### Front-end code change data
# # # #

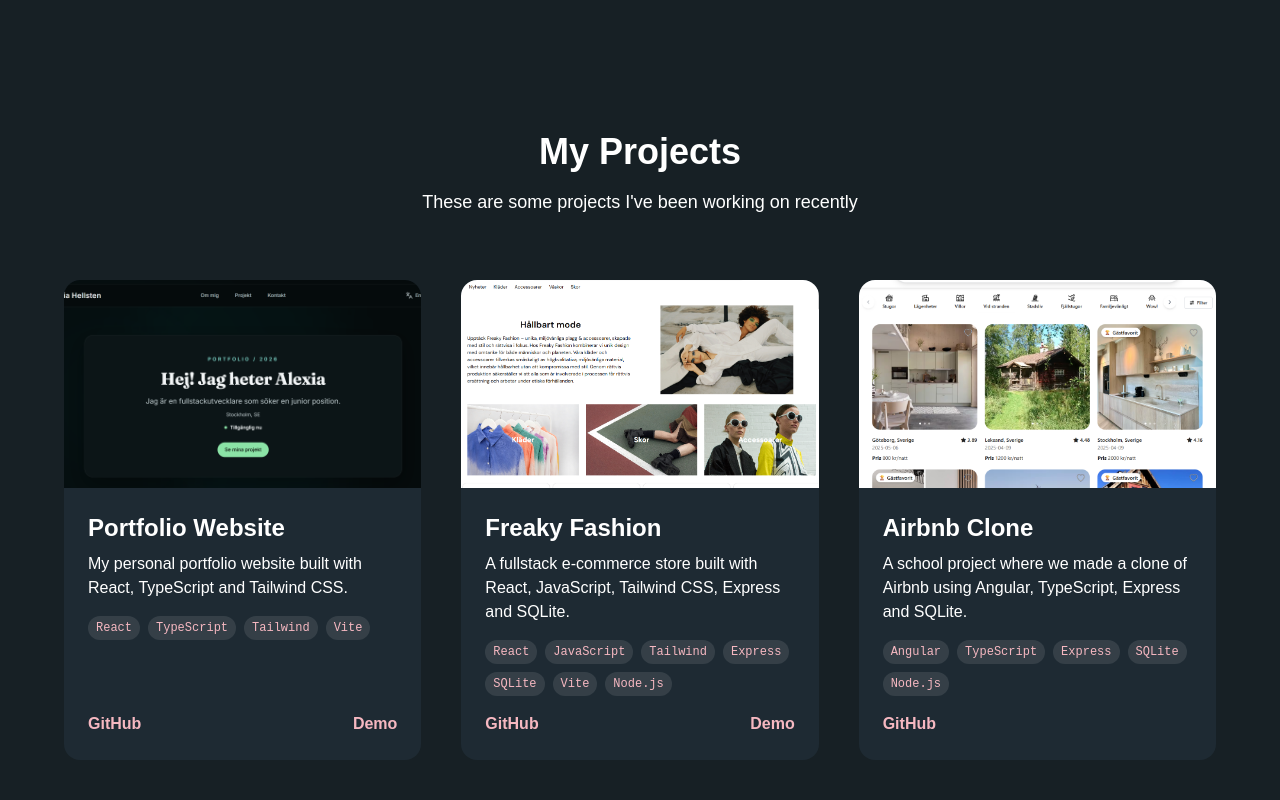
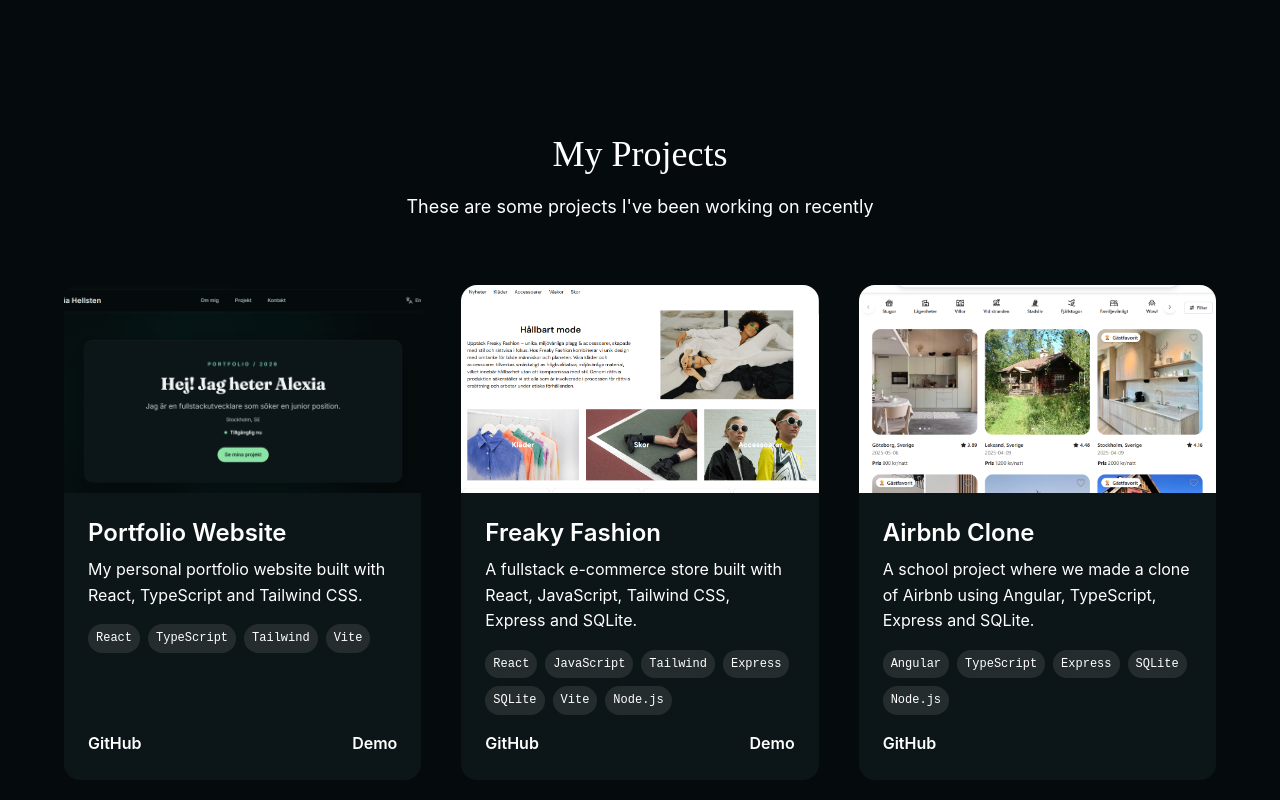
Before and after one commit to alexiahellsten/portfolio-2025, a React (Vite) app: page / in a window 1280 px wide. Shown: the part 1660-2460 px from the top of the page. Built offline with nearby package versions, Linux system fonts and the light colour scheme.

Commit message:
Update index.css

```diff
--- a/src/index.css
+++ b/src/index.css
@@ -1,30 +1,162 @@
 @import "tailwindcss";
 
-@import url("https://fonts.googleapis.com/css2?family=Karla:ital,wght@0,200..800;1,200..800&display=swap");
+@import url("https://fonts.googleapis.com/css2?family=Inter:wght@300;400;500;600&display=swap");
+@import url("https://fonts.googleapis.com/css2?family=Fraunces:opsz,wght@9..144,300..700&display=swap");
 @import url("https://fonts.googleapis.com/css2?family=Google+Sans+Code:ital,wght@0,300..800;1,300..800&family=Karla:ital,wght@0,200..800;1,200..800&display=swap");
 
 @theme {
-  --color-brand-bg: #172025;
-  --color-brand-surface: #1e2a33;
-  --color-brand-surface-alt: #2f3e46;
-  --color-accent: #ef798a;
-  --color-accent-light: #f6b8c1;
+  --color-brand-bg: #050b0c;
+  --color-brand-surface: #0c1517;
+  --color-brand-surface-alt: #102226;
+  --color-brand-fg: #f3f6f7;
+  --color-brand-muted: #b4c0c3;
+  --color-brand-border: rgba(255, 255, 255, 0.12);
+  --color-accent-primary: #7dd3c7;
+  --color-accent-secondary: #5ebfb3;
+  --color-accent: #7dd3c7;
+  --color-accent-deep: #053033;
+  --color-accent-mid: #0b4a4f;
+  --color-accent-cta: #8be3a6;
+  --color-accent-terra: #8be3a6;
 }
 
 :root {
-  font-family: "Karla", sans-serif;
-  line-height: 1.5;
-  font-weight: 400;
-  font-synthesis: none;
+  font-family: "Inter", sans-serif;
+  line-height: 1.6;
   text-rendering: optimizeLegibility;
   -webkit-font-smoothing: antialiased;
   -moz-osx-font-smoothing: grayscale;
 }
 
+html {
+  scroll-behavior: smooth;
+  scroll-padding-top: 5.5rem;
+}
+
+@media (prefers-reduced-motion: reduce) {
+  html {
+    scroll-behavior: auto;
+  }
+}
+
 body {
-  @apply bg-brand-bg;
+  background-color: var(--color-brand-bg);
+  color: var(--color-brand-fg);
+
+  background:
+    radial-gradient(
+      900px circle at 20% 10%,
+      color-mix(in srgb, var(--color-accent-deep) 22%, transparent),
+      transparent 60%
+    ),
+    radial-gradient(
+      700px circle at 80% 30%,
+      color-mix(in srgb, var(--color-accent-mid) 12%, transparent),
+      transparent 65%
+    ),
+    var(--color-brand-bg);
+}
+
+h1 {
+  font-family: "Fraunces", serif;
+  font-weight: 700;
+  letter-spacing: -0.01em;
+  line-height: 1.15;
+}
+
+h2 {
+  font-family: "Fraunces", serif;
+  font-weight: 600;
+  line-height: 1.2;
+}
+
+h3 {
+  font-family: "Fraunces", serif;
+  font-weight: 500;
+  line-height: 1.25;
+}
+
+.heading-primary {
+  font-family: "Fraunces", serif;
+  color: var(--color-accent-primary);
+}
+
+.heading-secondary {
+  font-family: "Fraunces", serif;
+  color: var(--color-accent-secondary);
+}
+
+.section {
+  position: relative;
+  background-color: var(--color-brand-bg);
+  padding-inline: 1rem;
+  padding-block: 4rem;
+  color: var(--color-brand-fg);
+}
+
+.section-centered {
+  min-height: 100vh;
+  display: flex;
+  flex-direction: column;
+  justify-content: center;
+}
+
+@media (min-width: 768px) {
+  .section {
+    padding-block: 5rem;
+  }
+}
+
+.section-inner {
+  margin-inline: auto;
+  width: 100%;
+  max-width: 72rem;
+}
+
+.section-prose {
+  max-width: 48rem;
+}
+
+.section-stack {
+  display: flex;
+  flex-direction: column;
+  gap: 2.5rem;
+}
+
+@media (min-width: 768px) {
+  .section-stack {
+    gap: 3rem;
+  }
+}
+
+.section-label {
+  font-size: 0.875rem;
+  font-weight: 600;
+  text-transform: uppercase;
+  letter-spacing: 0.2em;
+  color: var(--color-accent-primary);
+}
+
+@media (min-width: 640px) {
+  .section-label {
+    letter-spacing: 0.32em;
+  }
+}
+
+.hero {
+  background: radial-gradient(
+    circle at top,
+    color-mix(in srgb, var(--color-accent-deep) 10%, transparent),
+    transparent 60%
+  );
+}
+
+code,
+pre,
+.markdown {
+  font-family: "Google Sans Code", monospace;
 }
 
 .markdown {
-  font-family: "Google Sans Code", monospace;
+  line-height: 1.7;
 }
```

# # # #

### Your task
Your task is to return the entries above exactly, with no pictures.

### Output for this task
Before and after one commit to alexiahellsten/portfolio-2025, a React (Vite) app: page / in a window 1280 px wide. Shown: the part 1660-2460 px from the top of the page. Built offline with nearby package versions, Linux system fonts and the light colour scheme.

Commit message:
Update index.css

```diff
--- a/src/index.css
+++ b/src/index.css
@@ -1,30 +1,162 @@
 @import "tailwindcss";
 
-@import url("https://fonts.googleapis.com/css2?family=Karla:ital,wght@0,200..800;1,200..800&display=swap");
+@import url("https://fonts.googleapis.com/css2?family=Inter:wght@300;400;500;600&display=swap");
+@import url("https://fonts.googleapis.com/css2?family=Fraunces:opsz,wght@9..144,300..700&display=swap");
 @import url("https://fonts.googleapis.com/css2?family=Google+Sans+Code:ital,wght@0,300..800;1,300..800&family=Karla:ital,wght@0,200..800;1,200..800&display=swap");
 
 @theme {
-  --color-brand-bg: #172025;
-  --color-brand-surface: #1e2a33;
-  --color-brand-surface-alt: #2f3e46;
-  --color-accent: #ef798a;
-  --color-accent-light: #f6b8c1;
+  --color-brand-bg: #050b0c;
+  --color-brand-surface: #0c1517;
+  --color-brand-surface-alt: #102226;
+  --color-brand-fg: #f3f6f7;
+  --color-brand-muted: #b4c0c3;
+  --color-brand-border: rgba(255, 255, 255, 0.12);
+  --color-accent-primary: #7dd3c7;
+  --color-accent-secondary: #5ebfb3;
+  --color-accent: #7dd3c7;
+  --color-accent-deep: #053033;
+  --color-accent-mid: #0b4a4f;
+  --color-accent-cta: #8be3a6;
+  --color-accent-terra: #8be3a6;
 }
 
 :root {
-  font-family: "Karla", sans-serif;
-  line-height: 1.5;
-  font-weight: 400;
-  font-synthesis: none;
+  font-family: "Inter", sans-serif;
+  line-height: 1.6;
   text-rendering: optimizeLegibility;
   -webkit-font-smoothing: antialiased;
   -moz-osx-font-smoothing: grayscale;
 }
 
+html {
+  scroll-behavior: smooth;
+  scroll-padding-top: 5.5rem;
+}
+
+@media (prefers-reduced-motion: reduce) {
+  html {
+    scroll-behavior: auto;
+  }
+}
+
 body {
-  @apply bg-brand-bg;
+  background-color: var(--color-brand-bg);
+  color: var(--color-brand-fg);
+
+  background:
+    radial-gradient(
+      900px circle at 20% 10%,
+      color-mix(in srgb, var(--color-accent-deep) 22%, transparent),
+      transparent 60%
+    ),
+    radial-gradient(
+      700px circle at 80% 30%,
+      color-mix(in srgb, var(--color-accent-mid) 12%, transparent),
+      transparent 65%
+    ),
+    var(--color-brand-bg);
+}
+
+h1 {
+  font-family: "Fraunces", serif;
+  font-weight: 700;
+  letter-spacing: -0.01em;
+  line-height: 1.15;
+}
+
+h2 {
+  font-family: "Fraunces", serif;
+  font-weight: 600;
+  line-height: 1.2;
+}
+
+h3 {
+  font-family: "Fraunces", serif;
+  font-weight: 500;
+  line-height: 1.25;
+}
+
+.heading-primary {
+  font-family: "Fraunces", serif;
+  color: var(--color-accent-primary);
+}
+
+.heading-secondary {
+  font-family: "Fraunces", serif;
+  color: var(--color-accent-secondary);
+}
+
+.section {
+  position: relative;
+  background-color: var(--color-brand-bg);
+  padding-inline: 1rem;
+  padding-block: 4rem;
+  color: var(--color-brand-fg);
+}
+
+.section-centered {
+  min-height: 100vh;
+  display: flex;
+  flex-direction: column;
+  justify-content: center;
+}
+
+@media (min-width: 768px) {
+  .section {
+    padding-block: 5rem;
+  }
+}
+
+.section-inner {
+  margin-inline: auto;
+  width: 100%;
+  max-width: 72rem;
+}
+
+.section-prose {
+  max-width: 48rem;
+}
+
+.section-stack {
+  display: flex;
+  flex-direction: column;
+  gap: 2.5rem;
+}
+
+@media (min-width: 768px) {
+  .section-stack {
+    gap: 3rem;
+  }
+}
+
+.section-label {
+  font-size: 0.875rem;
+  font-weight: 600;
+  text-transform: uppercase;
+  letter-spacing: 0.2em;
+  color: var(--color-accent-primary);
+}
+
+@media (min-width: 640px) {
+  .section-label {
+    letter-spacing: 0.32em;
+  }
+}
+
+.hero {
+  background: radial-gradient(
+    circle at top,
+    color-mix(in srgb, var(--color-accent-deep) 10%, transparent),
+    transparent 60%
+  );
+}
+
+code,
+pre,
+.markdown {
+  font-family: "Google Sans Code", monospace;
 }
 
 .markdown {
-  font-family: "Google Sans Code", monospace;
+  line-height: 1.7;
 }
```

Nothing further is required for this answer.